ANDERSON, Ind., January 2, 2014 — America isn’t really a village; it’s a family which, until recently, held core values that were well known, agreed upon, and generally respected. American traditions, developed over two centuries, instilled respect and admiration around the world.

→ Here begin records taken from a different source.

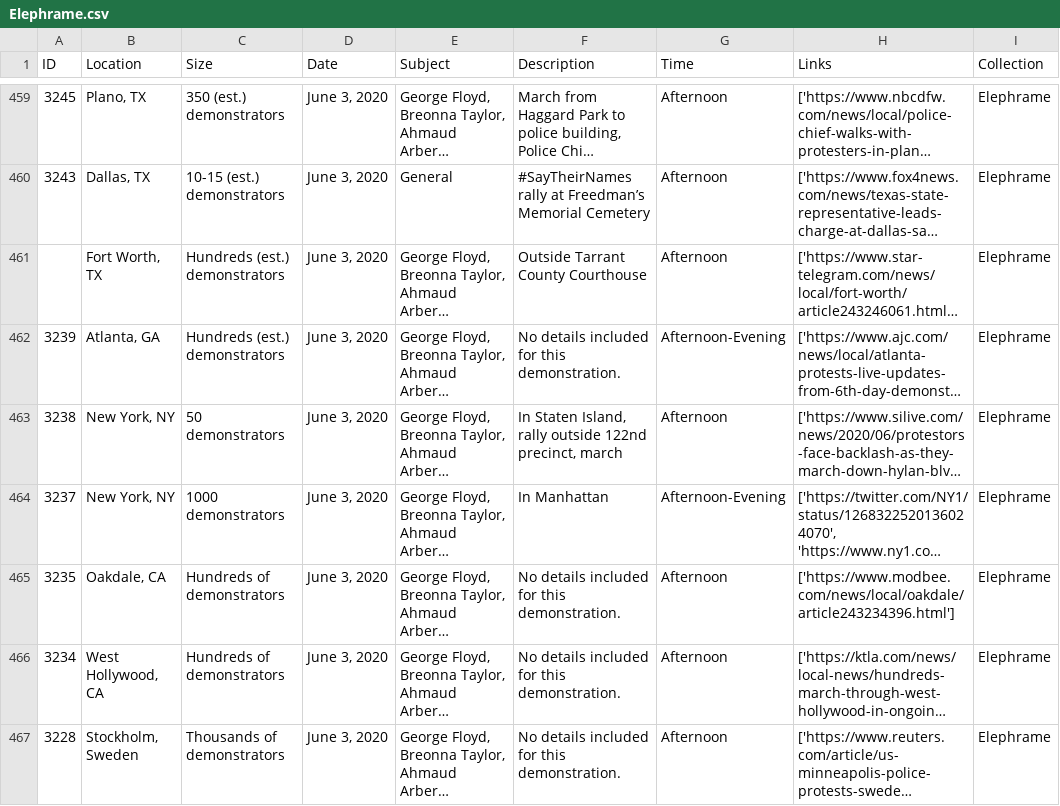
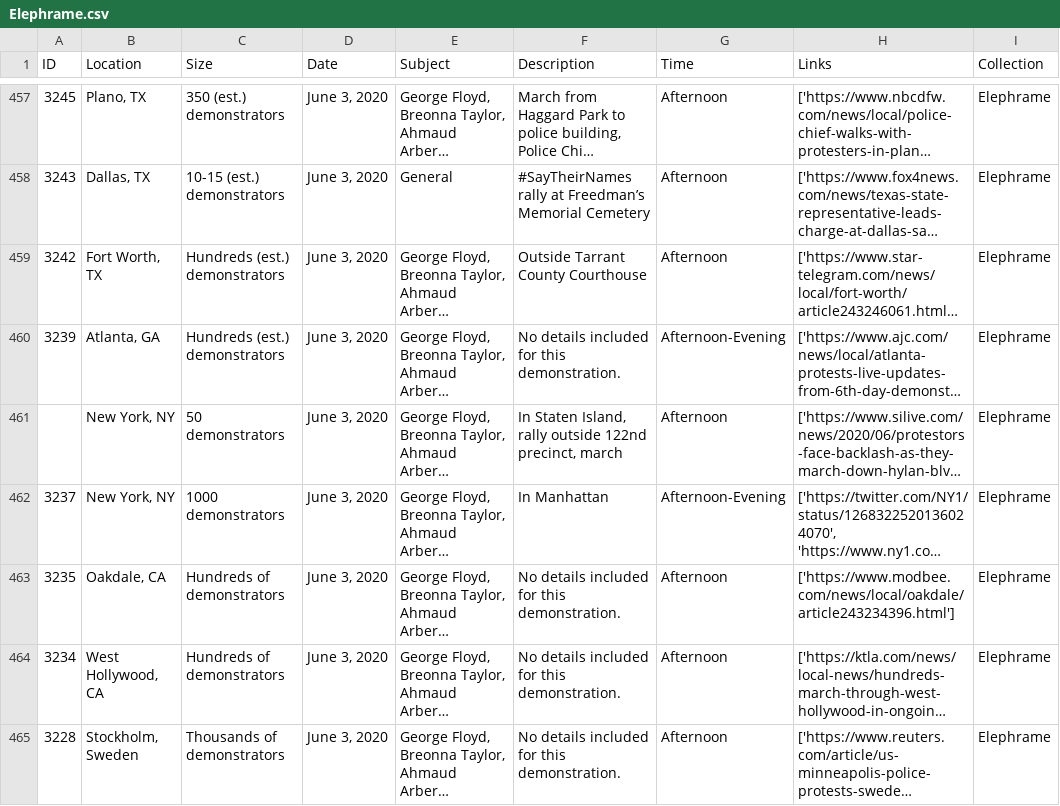
Before and after one commit to nealcaren/BLM-GFAABT, a CSV file: Notebooks/data/Elephrame.csv, drawn as a sheet; only a part is shown, gaps mark what is left out; long unchanged cells end in …; addresses are those after the commit; the diff covers the shown part only; the diff names each change by its address in the sheet, - before the commit and + after, or states it on an @@ line.

```diff
--- a/Notebooks/data/Elephrame.csv
+++ b/Notebooks/data/Elephrame.csv
-A459 (ID): (empty)
+A459 (ID): 3242
-A461 (ID): 3238
+A461 (ID): (empty)
```
Also changed, not shown: 1 added row, 1 removed row, 1 moved row and 51 edited cells elsewhere in this file, Notebooks/cities.csv, Notebooks/data/ccc_blm.csv, 6 other files.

We had our problems. Some, like the War Between the States, were terrible; but the solid core of America — the basics of individualism, honor, accountability and thrift — were unquestioned. Individualism was so strong that it finally, after four score and some years, had to be addressed. And it was.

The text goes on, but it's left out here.